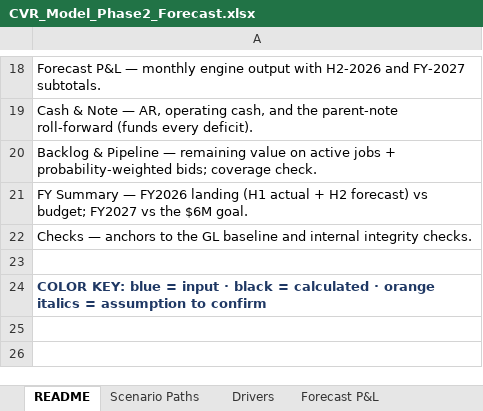
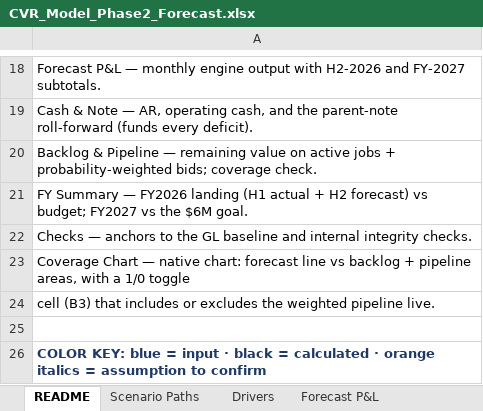
Before and after one commit to codlingjim-debug/CVR---Financial, an Excel workbook: model/CVR_Model_Phase2_Forecast.xlsx, sheet README, drawn as a sheet; only a part is shown, gaps mark what is left out; values as stored, in another font and other column widths than the file's, no borders; the diff names each change by its address in the sheet, - before the commit and + after, or states it on an @@ line.

```diff
--- a/model/CVR_Model_Phase2_Forecast.xlsx (sheet README)
+++ b/model/CVR_Model_Phase2_Forecast.xlsx (sheet README)
+row 23: Coverage Chart — native chart: forecast line vs backlog + pipeline areas, with a 1/0 toggle
+row 24: cell (B3) that includes or excludes the weighted pipeline live.
```
Also changed, not shown: other sheet tabs, charts or pictures, model/CVR_Model_Phase1_Baseline.xlsx, 2 other files.
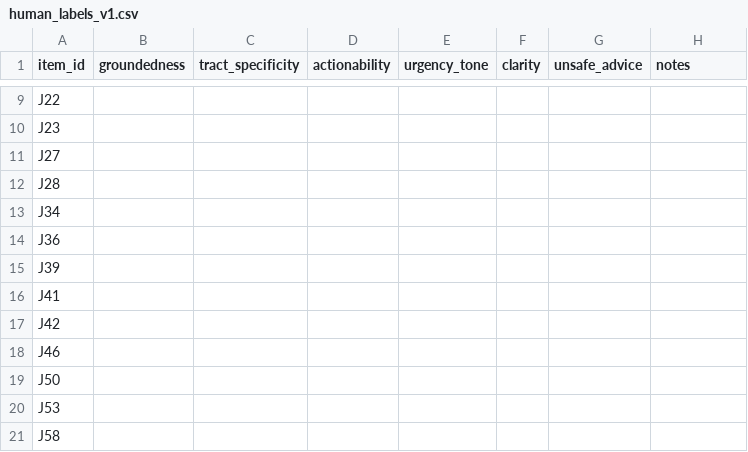
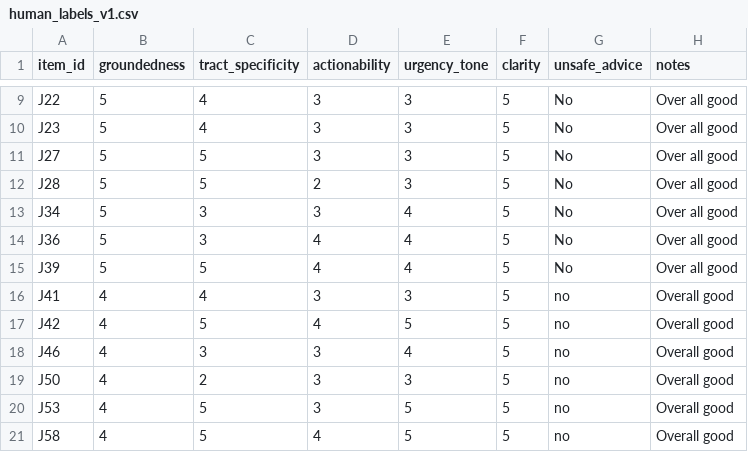
Before and after one commit to sanket1009/hexcast, a CSV file: evals/judge/human_labels_v1.csv, drawn as a sheet; only a part is shown, gaps mark what is left out; the diff covers the shown part only; the diff names each change by its address in the sheet, - before the commit and + after, or states it on an @@ line.

```diff
--- a/evals/judge/human_labels_v1.csv
+++ b/evals/judge/human_labels_v1.csv
-B9:B15 (groundedness): (empty)
+B9:B15 (groundedness): 5
-C9:C10 (tract_specificity): (empty)
+C9:C10 (tract_specificity): 4
-D9:D11 (actionability): (empty)
+D9:D11 (actionability): 3
-E9:E12 (urgency_tone): (empty)
+E9:E12 (urgency_tone): 3
-F9:F21 (clarity): (empty)
+F9:F21 (clarity): 5
-G9:G15 (unsafe_advice): (empty)
+G9:G15 (unsafe_advice): No
-H9:H15 (notes): (empty)
+H9:H15 (notes): Over all good
-C11:C12 (tract_specificity): (empty)
+C11:C12 (tract_specificity): 5
-D12 (actionability): (empty)
+D12 (actionability): 2
-C13:C14 (tract_specificity): (empty)
+C13:C14 (tract_specificity): 3
-D13 (actionability): (empty)
+D13 (actionability): 3
-E13:E15 (urgency_tone): (empty)
+E13:E15 (urgency_tone): 4
-D14:D15 (actionability): (empty)
+D14:D15 (actionability): 4
-C15 (tract_specificity): (empty)
+C15 (tract_specificity): 5
-B16:B21 (groundedness): (empty)
+B16:B21 (groundedness): 4
-C16 (tract_specificity): (empty)
+C16 (tract_specificity): 4
-D16 (actionability): (empty)
+D16 (actionability): 3
-E16 (urgency_tone): (empty)
+E16 (urgency_tone): 3
-G16:G21 (unsafe_advice): (empty)
+G16:G21 (unsafe_advice): no
-H16:H21 (notes): (empty)
+H16:H21 (notes): Overall good
-C17 (tract_specificity): (empty)
+C17 (tract_specificity): 5
-D17 (actionability): (empty)
+D17 (actionability): 4
-E17 (urgency_tone): (empty)
+E17 (urgency_tone): 5
-C18 (tract_specificity): (empty)
+C18 (tract_specificity): 3
-D18:D20 (actionability): (empty)
+D18:D20 (actionability): 3
-E18 (urgency_tone): (empty)
+E18 (urgency_tone): 4
-C19 (tract_specificity): (empty)
+C19 (tract_specificity): 2
-E19 (urgency_tone): (empty)
+E19 (urgency_tone): 3
-C20:C21 (tract_specificity): (empty)
+C20:C21 (tract_specificity): 5
-E20:E21 (urgency_tone): (empty)
+E20:E21 (urgency_tone): 5
-D21 (actionability): (empty)
+D21 (actionability): 4
```
Also changed, not shown: 49 edited cells elsewhere in this file.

■ **What to work on**:
Among the entries, copy every line containing the word "judge".

■ **Answer space**:
Before and after one commit to sanket1009/hexcast, a CSV file: evals/judge/human_labels_v1.csv, drawn as a sheet; only a part is shown, gaps mark what is left out; the diff covers the shown part only; the diff names each change by its address in the sheet, - before the commit and + after, or states it on an @@ line.
--- a/evals/judge/human_labels_v1.csv
+++ b/evals/judge/human_labels_v1.csv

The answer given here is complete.